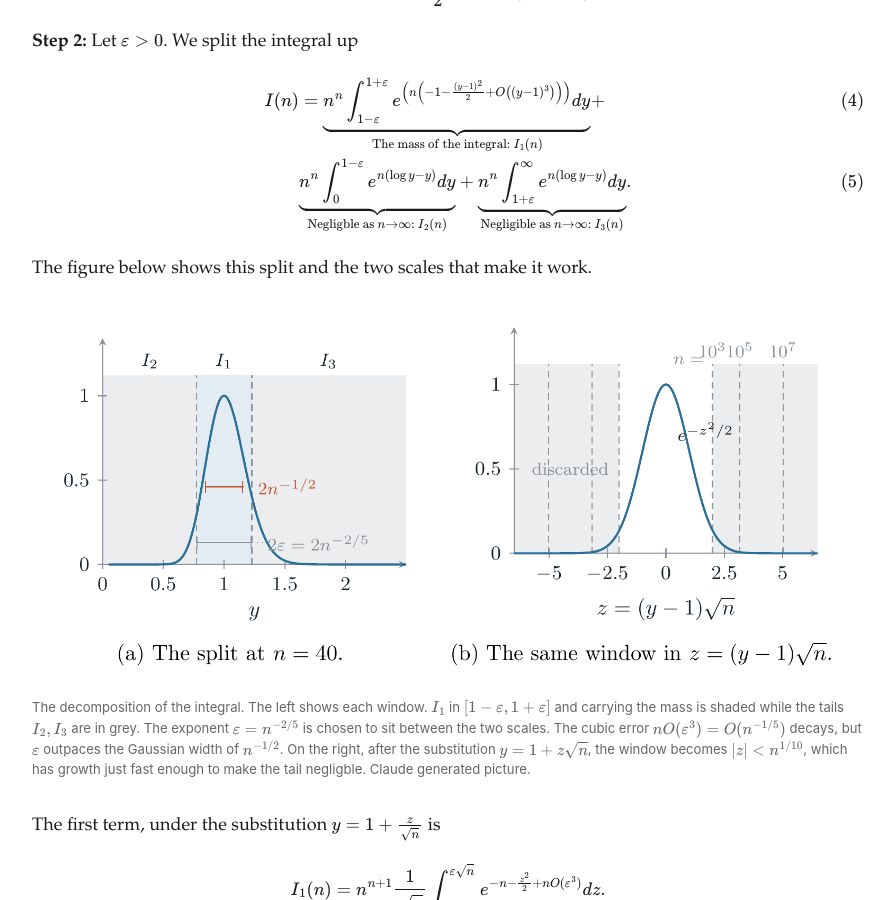
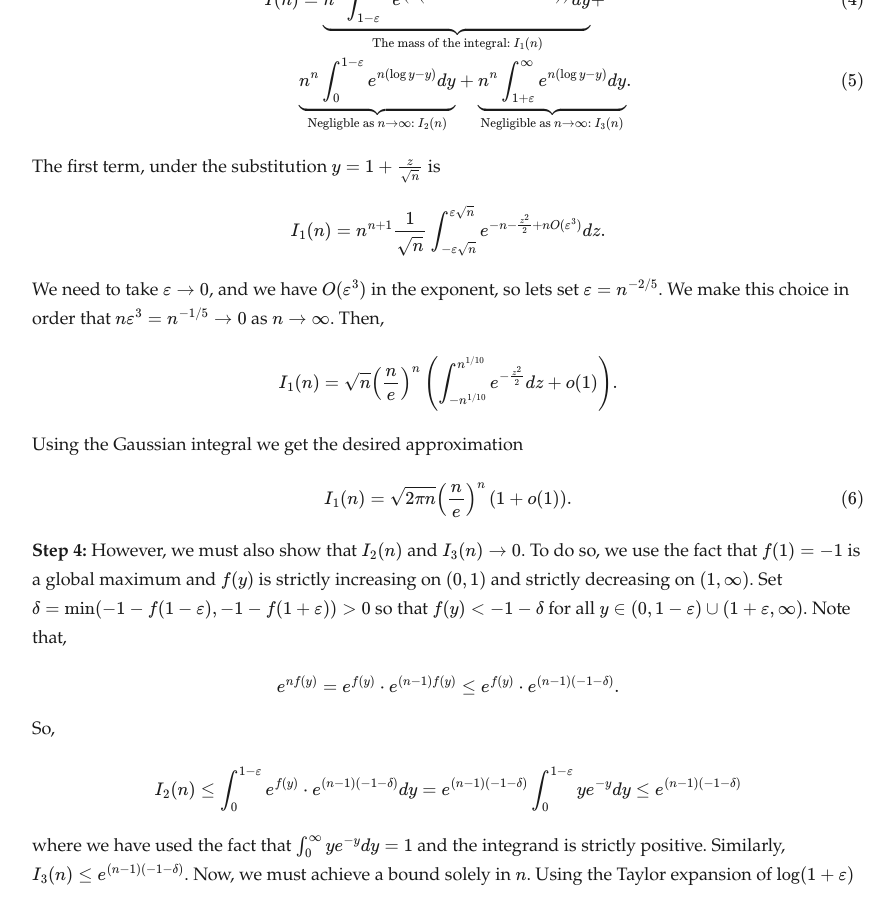
Before and after one commit to oakleafwarrior/oakleafwarrior.github.io, a Jekyll site: the page built from _posts/2026-08-04-steepest-descent-i-laplace-stirling.md, in a window 1280 px wide and 900 px high, scrolled down 2451 px. Shown: the whole window, without its empty margins (192-1086 px from the left). Built offline with Jekyll 4.4.1, drawn with Linux system fonts in a browser that asks for light colours.

Commit message:
editing figures for steepest descent posts

```diff
--- a/_posts/2026-08-04-steepest-descent-i-laplace-stirling.md
+++ b/_posts/2026-08-04-steepest-descent-i-laplace-stirling.md
@@ -114,13 +114,13 @@ $$
 \end{align}
 $$
 
-The figure below shows this split and the two scales that make it work.
+<!-- The figure below shows this split and the two scales that make it work.
 
 {% include figure.html
    src="/assets/img/posts/steepest-descent/fig02-laplace-split.png"
    caption="The decomposition of the integral. The left shows each window. $I_1$ in $[1-\vep,1+\vep]$ and carrying the mass is shaded while the tails $I_2,I_3$ are in grey. The exponent $\vep=n^{-2/5}$ is chosen to sit between the two scales. The cubic error $nO(\vep^3)=O(n^{-1/5})$ decays, but $\vep$ outpaces the Gaussian width of $n^{-1/2}$. On the right, after the substitution $y=1+z\sqrt{n}$, the window becomes $\vert z \vert<n^{1/10}$, which has growth just fast enough to make the tail negligble. Claude generated picture."
    alt="Two panels: the split of the Laplace integral into center and tail regions at n=40, and the same window rescaled to show the Gaussian profile."
-   width="95%" %}
+   width="95%" %} -->
 
 The first term, under the substitution  $y = 1 + \frac{z}{\sqrt{n}}$ is
 
```
Also changed, not shown: research.md (+1 -5 lines), assets/img/posts/steepest-descent/fig01-laplace-concentration.png, assets/img/posts/steepest-descent/fig02-laplace-split.png, assets/img/posts/steepest-descent/fig04-clt-saddle.png, assets/img/posts/steepest-descent/fig05-clt-contour.png, assets/img/posts/steepest-descent/fig06-clt-profile.png.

§ **Task instructions**
Going through the data, tally the lines containing "this" and report only the result.

§ **Response to the task**
2